David Prince, now 76, recalls the wonderful road trips he took with his family when he was a child. “My father had a fascination with visiting cemeteries, and I remember being impressed by the lists of accomplishments that filled row after row of tombstones.”
So it makes sense that four years ago, when he discovered he had stage 4 liver cancer that had spread to his lung, the first thing he did was order a tombstone. “It was important for me to see what I’d done with my life before I died,” says David.
A few minutes with David and you quickly realize that what he’s done would be impossible to fit on an ordinary cemetery marker.
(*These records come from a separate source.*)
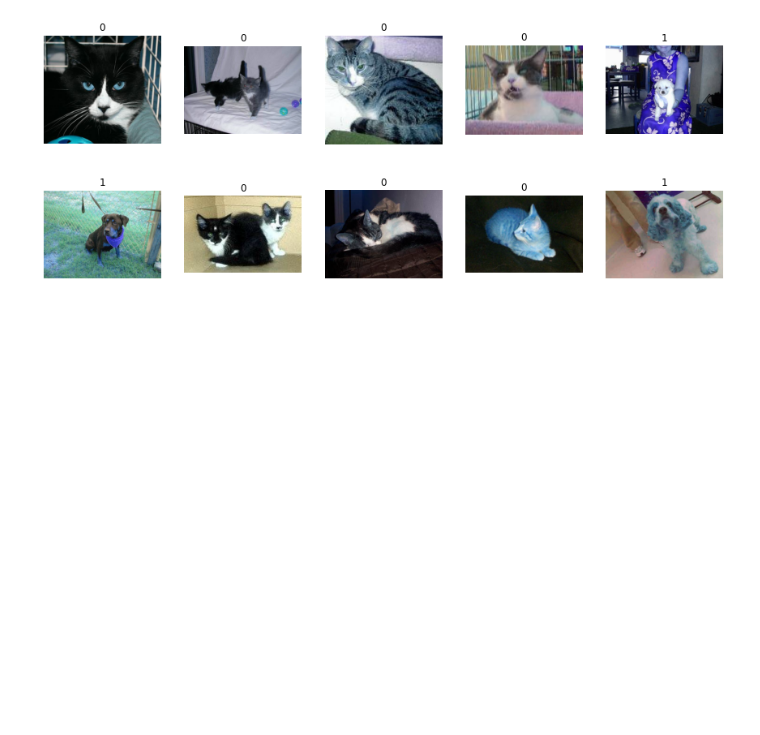
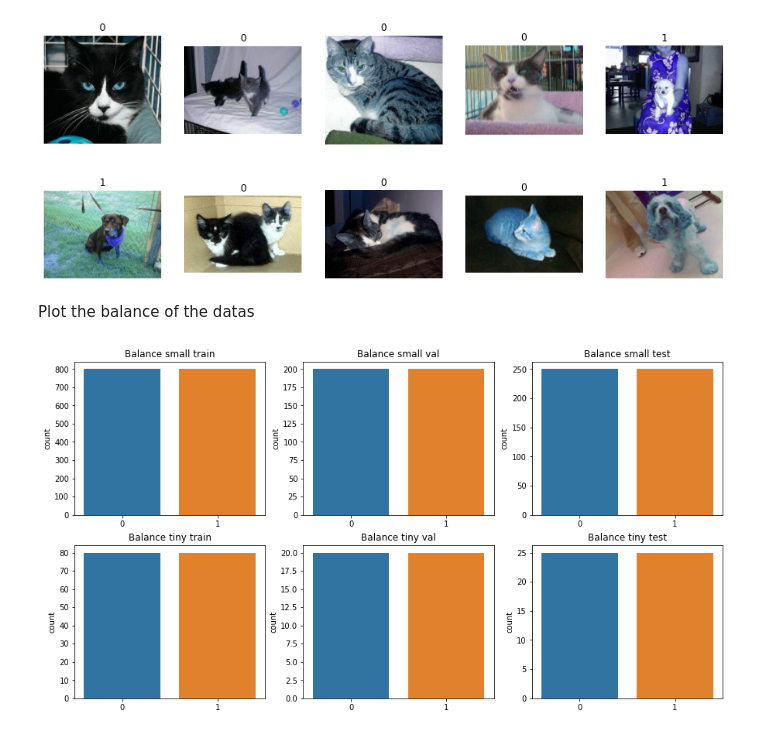
Before and after one commit to cooperhankun/Deep_learning, a Jupyter notebook: Lab/lab.ipynb, the cells around one changed output. Drawn from its saved outputs; the diff is of its cells as text; code cells hidden in the pictures; blank space fills up the shorter version.

Commit message:
plots done

```diff
--- a/Lab/lab.ipynb
+++ b/Lab/lab.ipynb
@@ -219,3 +220,19 @@ for i, ax in enumerate(axes.flatten()):
     ax.axis("off")
 # %% [output]
 [figure]
+# %% [markdown]
+Plot the balance of the datas
+# %%
+datas = [y_train_small, y_val_small, y_test_small, y_train_tiny, y_val_tiny, y_test_tiny]
+titles = ["Balance small train", "Balance small val",
+          "Balance small test", "Balance tiny train",
+         "Balance tiny val","Balance tiny test",]
+
+fig, axes = plt.subplots(2, 3, figsize=(15, 8))
+
+for ax, data, title in zip(axes.flatten(), datas, titles):
+    sns.countplot(x=data, ax=ax)
+    ax.set(title = title)
+    ax.axis("on")
+# %% [output]
+[figure, added]
```
Also changed, not shown: parts of 4 cells of this notebook.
A native of Fredonia, New York, he grew up helping run his family business, a local service station where he worked after school and weekends from age 10. As a young man, he was drafted into the Army and served as an MP — Military Policeman. His first assignment took him to Selma, Alabama, where he was appointed to protect Martin Luther King, Jr., and marchers during the legendary 1965 civil rights march from Selma to Montgomery. Soon after, he was deployed to Vietnam, where, along with his regular duties, he was assigned to escort and protect General William Westmoreland, commander of U.S. forces during the Vietnam War, and Vice President Hubert Humphrey, during their visits to Saigon.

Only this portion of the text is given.